“Some of the feedback we received over the last year is that locking people down for a full day or day-and-a-half is not very realistic. So we are providing brief, powerful sessions with specific themes so people can plug in and get the content that is really interesting to them.”
Lasting roughly one to three hours, each conference will cover a specific topic related to the intersection of climate change and agriculture:
- September 1: The Beginning of the End Game for Carbon & Environmental Markets
- October 6: The Game-Changing Confluence of AgTech and Geospatial
- November 18: The Consequences of Coming Up Short on Climate
Narrowing down the list of topics was a challenge for AgTech NEXT.
“We feel that these three topics are intersections where the agriculture industry, or specifically innovation and research in agriculture, could help move the needle. Farmers are critical to making carbon and environmental markets work,” Regagnon says.

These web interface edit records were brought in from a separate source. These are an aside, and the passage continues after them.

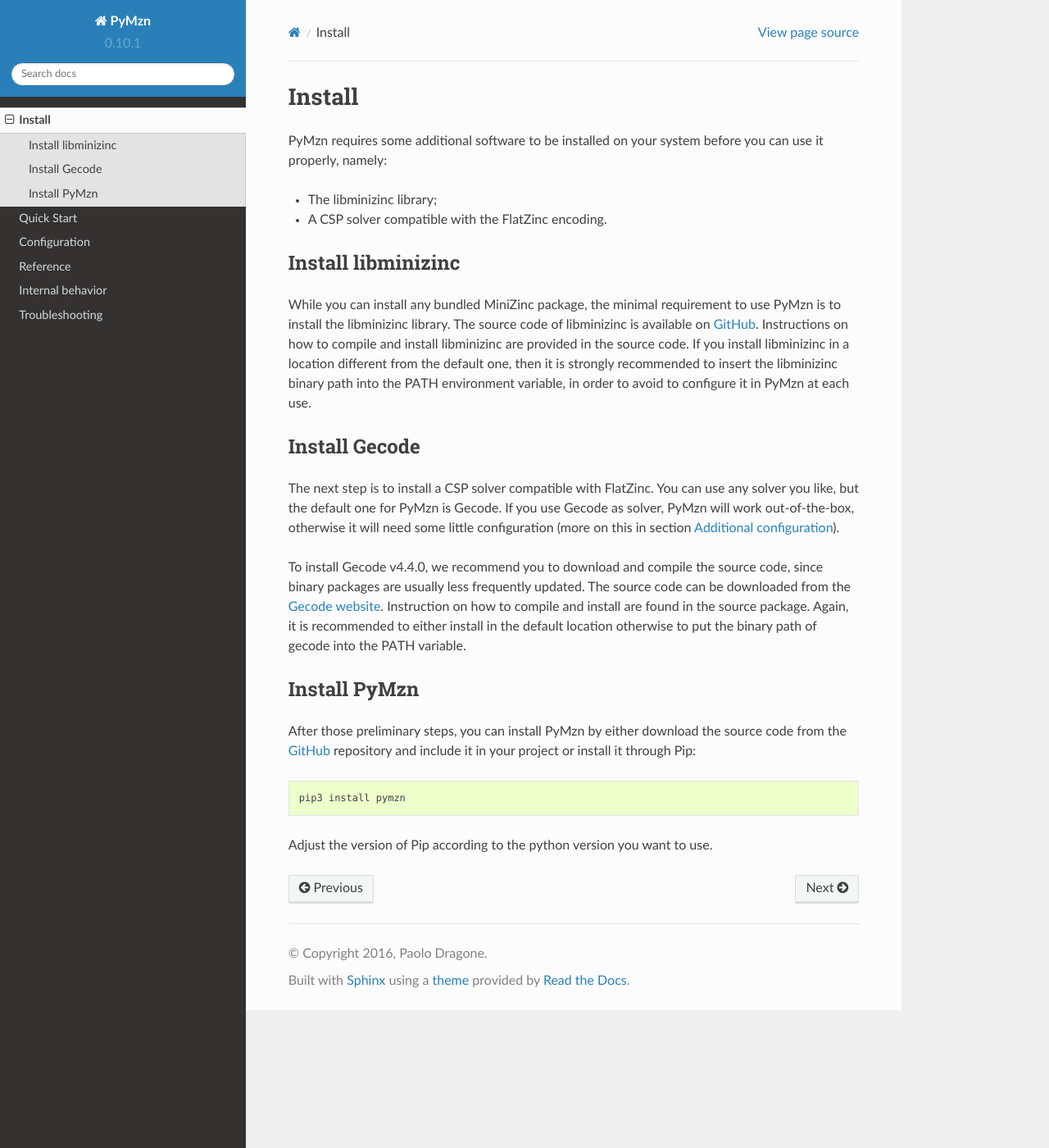
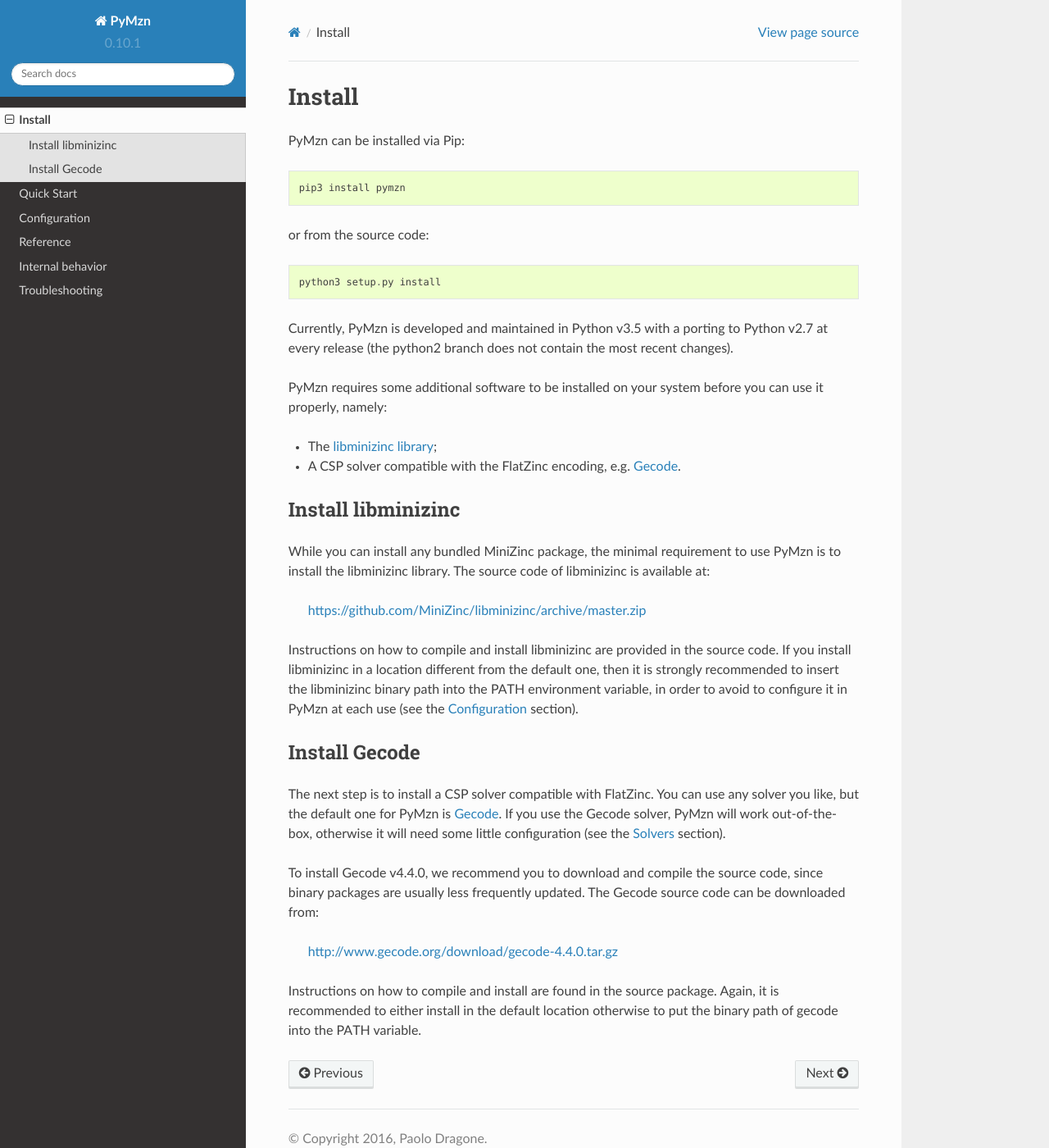
Before and after one commit to paolodragone/pymzn, a Sphinx documentation site: the page built from docs/source/install.rst, in a window 1280 px wide and 1400 px high. Shown: the whole window at 82% size. Built offline with Sphinx 7.4.7 and the Read the Docs theme 2.0.0, drawn with Linux system fonts in a browser that asks for light colours.

```diff
--- a/docs/source/index.rst
+++ b/docs/source/index.rst
@@ -2,8 +2,8 @@ PyMzn
 =====
 
 Welcome to the documentation of the PyMzn project.
-PyMzn is a Python library that wraps and enhances the MiniZinc tools for CSP
-modelling and solving.
+PyMzn is a Python library that wraps and enhances the
+`MiniZinc <http://minzinc.org>`__ tools for CSP modelling and solving.
 
 `GitHub repository <https://github.com/paolodragone/pymzn>`__
 
--- a/docs/source/install.rst
+++ b/docs/source/install.rst
@@ -1,51 +1,59 @@
 Install
 =======
+
+PyMzn can be installed via Pip:
+::
+
+    pip3 install pymzn
+
+or from the source code:
+::
+
+    python3 setup.py install
+
+Currently, PyMzn is developed and maintained in Python v3.5 with a
+porting to Python v2.7 at every release (the python2 branch does not contain
+the most recent changes).
 
 PyMzn requires some additional software to be installed on your system
 before you can use it properly, namely:
 
-* The libminizinc library;
-* A CSP solver compatible with the FlatZinc encoding.
+* The `libminizinc library <https://github.com/MiniZinc/libminizinc>`__;
+* A CSP solver compatible with the FlatZinc encoding, e.g. `Gecode <http://www.gecode.org>`__.
+
+
 
 Install libminizinc
 -------------------
 
 While you can install any bundled MiniZinc package, the minimal
 requirement to use PyMzn is to install the libminizinc library. The source
-code of libminizinc is available on `GitHub <https://github.com/MiniZinc/libminizinc/archive/master.zip>`__.
+code of libminizinc is available at:
+
+    `<https://github.com/MiniZinc/libminizinc/archive/master.zip>`__
+
 Instructions on how to compile and install libminizinc are provided in the
 source code. If you install libminizinc in a location different from the
 default one, then it is strongly recommended to insert the libminizinc
 binary path into the PATH environment variable, in order to avoid to
-configure it in PyMzn at each use.
+configure it in PyMzn at each use (see the
+`Configuration <config.html>`__ section).
 
 Install Gecode
 --------------
 
 The next step is to install a CSP solver compatible with FlatZinc. You
-can use any solver you like, but the default one for PyMzn is Gecode. If
-you use Gecode as solver, PyMzn will work out-of-the-box, otherwise it
-will need some little configuration (more on this in section `Additional
-configuration <#config>`__).
+can use any solver you like, but the default one for PyMzn is
+`Gecode <http://www.gecode.org>`__. If you use the Gecode solver, PyMzn will
+work out-of-the-box, otherwise it will need some little configuration (see the
+`Solvers <reference/solvers/>`__ section).
 
 To install Gecode v4.4.0, we recommend you to download and compile the
 source code, since binary packages are usually less frequently updated.
-The source code can be downloaded from the `Gecode website <http://www.gecode.org/download/gecode-4.4.0.tar.gz>`__.
-Instruction on how to compile and install are found in the source package.
+The Gecode source code can be downloaded from:
+
+    `<http://www.gecode.org/download/gecode-4.4.0.tar.gz>`__
+
+Instructions on how to compile and install are found in the source package.
 Again, it is recommended to either install in the default location otherwise
 to put the binary path of gecode into the PATH variable.
-
-Install PyMzn
--------------
-
-After those preliminary steps, you can install PyMzn by either download
-the source code from the
-`GitHub <https://github.com/paolodragone/PyMzn>`__ repository and
-include it in your project or install it through Pip:
-
-::
-
-    pip3 install pymzn
-
-Adjust the version of Pip according to the python version you want to
-use.
--- a/docs/source/troubleshooting.rst
+++ b/docs/source/troubleshooting.rst
@@ -2,7 +2,7 @@ Troubleshooting
 ===============
 
 -  Gecode raises the following error at the first execution after the
-   installation:
+   installation (on Linux):
    ::
 
        fzn-gecode: error while loading shared libraries: libgecodeflatzinc.so.41: cannot open shared object file: No such file or directory
@@ -19,7 +19,7 @@ Troubleshooting
        source ~/.bashrc
 
 -  Minizinc raises the following error when trying to include the gecode
-   library with the ``-G gecode`` option:
+   library with the ``-G gecode`` option (on Linux):
    ::
 
        Cannot access include directory /usr/local/bin/../share/minizinc/gecode/
@@ -31,7 +31,7 @@ Troubleshooting
 
        cd /usr/local/share
        sudo mkdir minizinc/gecode
-       sudo cp gecode/mznlib/* minizinc/gecode/
+       sudo ln -s gecode/mznlib/* minizinc/gecode/
 
 -  The function ``pymzn.dzn`` arises a ``RecursionError`` when given a
    ``numpy.mat`` object as input. This problem arises because the
```
Also changed, not shown: README.rst (+62 -52 lines), docs/source/quick_start.rst (+14 -11 lines).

“There are a lot of challenges but also a lot of opportunities. For geospatial, we have a particular strength in St. Louis to bring the agtech and geospatial industries together. For the November session, we all know that climate change is already impacting the developing world more than anywhere else. We must focus on innovation and bringing tools to smallholder farmers.”
For the first session on carbon and environmental markets on September 1, the panel features the CEOs of Bunge and The Nature Conservancy, and the administrator of the US Department of Agriculture (USDA) Agricultural Research Service who currently serves as the acting undersecretary and acting chief scientist at the USDA. Benson Hill’s chief of staff Natalie DiNicola will moderate the keynote panel.
“We specifically chose one person from industry, one from a nonprofit, and one from the government because we want to spark a conversation about how those three sectors must work together but also at times must stay out of each others’ way. We need to find places to collaborate but also identify where specific sectors can lead,” Regagnon urges.
After the panel, the program continues with follow-on sessions called ‘Putting it in Perspective’ to help the audience gain greater knowledge and context. During the conference on carbon and environmental markets, the ‘Put it in Perspective’ sessions will hone in on the farmer’s perspective and the investor’s perspective, according to Regagnon.
Click here to view the entire list of speakers and panelists for each of the three events and register.
Having launched their inaugural event during Covid-19 and all the challenges that it posed, Regagnon is looking forward to seeing how the new three-part conference series plays out.
“Last year was not an ideal time to launch a new conference but we were able to pull off a really great event,” she says. “This year, we’re thrilled that we were able to offer these conversations for free, pull more people in, and get people excited about what is possible in ag innovation.”
You can register for the events here.